Mathematics Stack Exchange is a question and answer site for people studying math at any level and professionals in related fields. Join them; it only takes a minute:

Sign up
Here's how it works:
  1. Anybody can ask a question
  2. Anybody can answer
  3. The best answers are voted up and rise to the top

We need to solve for x: $$54\cdot 2^{2x}=72^x\cdot\sqrt{0.5}$$

My proposed solution is below.

share|cite|improve this question

$$54\cdot 2^{2x}=72^x\cdot\sqrt{0.5}$$ $$2\cdot3^3\cdot2^{2x}=2^{3x}3^{2x}\cdot(\frac{1}{2})^\frac{1}{2}$$ $$3^3\cdot2^{2x+1}=2^{3x-0.5}\cdot3^{2x}$$

Now let's compare the exponents: $$2x=3$$ $$x=1.5$$ And let's check: $$2x+1=3x-0.5$$ $$x=1.5$$

share|cite|improve this answer
Nice work, but all you've proven is that $x=1.5$ is a solution.
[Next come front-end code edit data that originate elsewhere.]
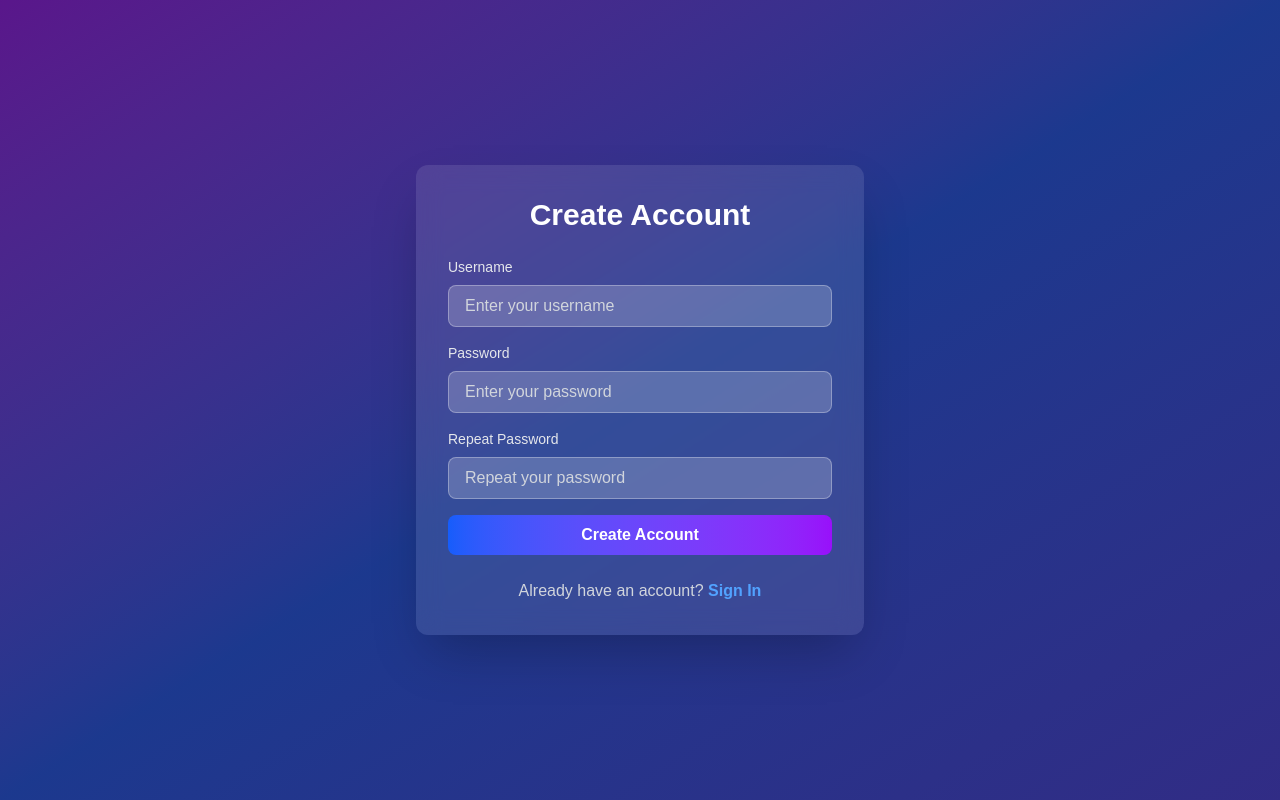
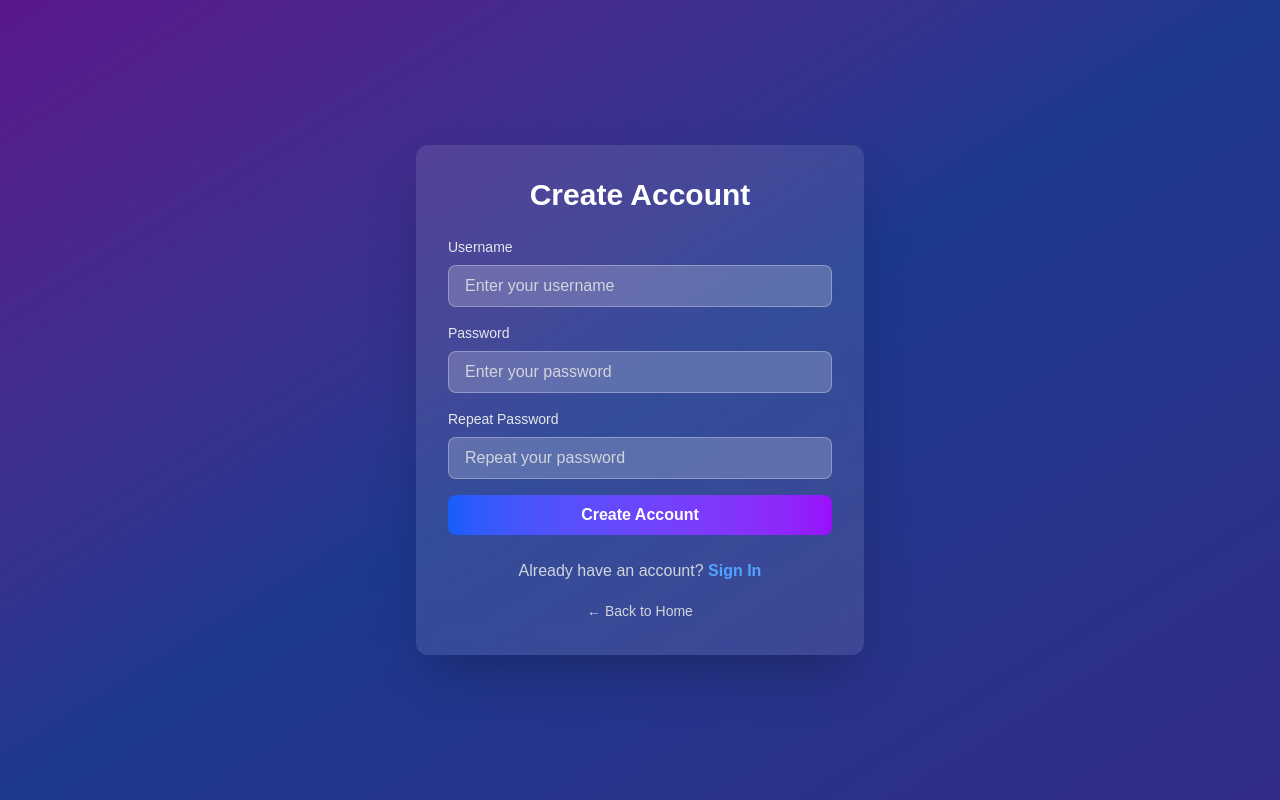
Before and after one commit to reeyank/hall-of-us, a Next.js app: page /signup in a window 1280 px wide. Built offline with nearby package versions, Linux system fonts and the light colour scheme.

Commit message:
Add "Back to Home" link to Login and Signup pages for improved navigation

```diff
--- a/app/login/page.js
+++ b/app/login/page.js
@@ -171,7 +171,7 @@
 
         {/* Back to Home */}
         <div className="mt-4 text-center">
-          <Link href="/" className="text-sm text-gray-600 hover:text-gray-800">
+          <Link href="/" className="text-sm text-gray-600 hover:text-gray-800 dark:text-gray-300 dark:hover:text-white transition-colors">
             ← Back to Home
           </Link>
         </div>
--- a/app/signup/page.js
+++ b/app/signup/page.js
@@ -142,6 +142,13 @@
             </Link>
           </p>
         </div>
+
+        {/* Back to Home */}
+        <div className="mt-4 text-center">
+          <Link href="/" className="text-sm text-gray-300 hover:text-white transition-colors">
+            ← Back to Home
+          </Link>
+        </div>
       </div>
     </div>
   );
```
To prove it's the only one, start with your third line, rewrite it as $2^{-x+1.5}=3^{2x-3}$, and take logs. – vadim123 Sep 8 '13 at 15:45
up vote 1 down vote accepted

Let's do this in another way: $$3^3\cdot 2^{2x+1}=2^{3x-0.5}\cdot 3^{2x}$$ $$2^{-x+1.5}=3^{2x-3}$$ Let's take a log with base 2: $$\log_{2}{2^{-x+1.5}}=\log_{2}{3^{2x-3}}$$ $${-x+1.5}=\log_{2}{3^{2x-3}}$$ Let's move to base 3: $$-x+1.5=\frac{\log_3{3^{2x-3}}}{\log_3{2}}$$ $$-x+1.5=\frac{2x-3}{\log_3{2}}$$ $$-x(1+\frac{2}{\log_32})=-1.5-\frac{3}{\log_32}$$ $$x=1.5$$

share|cite|improve this answer
You made a mistake going from the third to the fourth line. – vadim123 Sep 8 '13 at 17:46
@vadm123 I can't see any error from the third to the fourth line – miracle173 Sep 8 '13 at 20:19
@NightRa It seems that there are a lot of special tricks are necessary to solve such a system: powers of 2 on the LHS , powers of 3 on the RHS; using logarithms of base 2 and changing from logarithm of base 2 to logarithm of base 3. all of that is not necessary. – miracle173 Sep 8 '13 at 20:32
@miracle173 That is why this post exists. For different approaches to the problem. And, I fixed the question, so there is no error now. – NightRa Sep 8 '13 at 20:42

You have $$ 2\cdot 3^3\cdot 2^{2x}=3^{2x}\cdot 2^{3x}\cdot 2^{-1/2} $$ that becomes $$ 2^{1+2x-3x+1/2}=3^{2x-3} $$ or $$ 2^{-x+3/2}=3^{2x-3} $$ which becomes, taking logarithms (any base), $$ (-x+3/2)\log 2=(2x-3)\log 3. $$ This is a first degree equation, so it's $$ x(2\log 3-\log 2)=3\log 3-\frac{3}{2}\log 2. $$ With an obvious computation, the right hand side is $$ 3\log 3-\frac{3}{2}\log 2=\frac{3}{2}(2\log 3-\log2), $$ so we can cancel out $2\log 3-\log 2=\log(9/2)\ne0$ and the solution is $$ x=\frac{3}{2}. $$ Even if the factors involving logarithms didn't cancel out, you'd have your solution.

share|cite|improve this answer

I think this is a more systemactic way:

$$54\cdot 2^{2x}=72^x\cdot\sqrt{0.5}$$

Apply logarithm on both sides of the equation. For now the base of the logaritm does no really matter

$$\log{(54\cdot 2^{2x})}=\log{(72^x\cdot\sqrt{0.5})}$$

and simplify by applying the laws of logarithm for products and powers

$$\log{(54)} + 2x \log{(2)}=x\log{(72)} + \log{(\sqrt{0.5})}$$ to get a linear equation in x. Now solve this equation :

$$x=\frac{\log{(\sqrt{0.5})}-\log{(54)} }{2\log{(2)} - \log{(72)}}$$

Now you can try to simplify this expression for $x$.

share|cite|improve this answer

Your Answer


By posting your answer, you agree to the privacy policy and terms of service.

Not the answer you're looking for? Browse other questions tagged or ask your own question.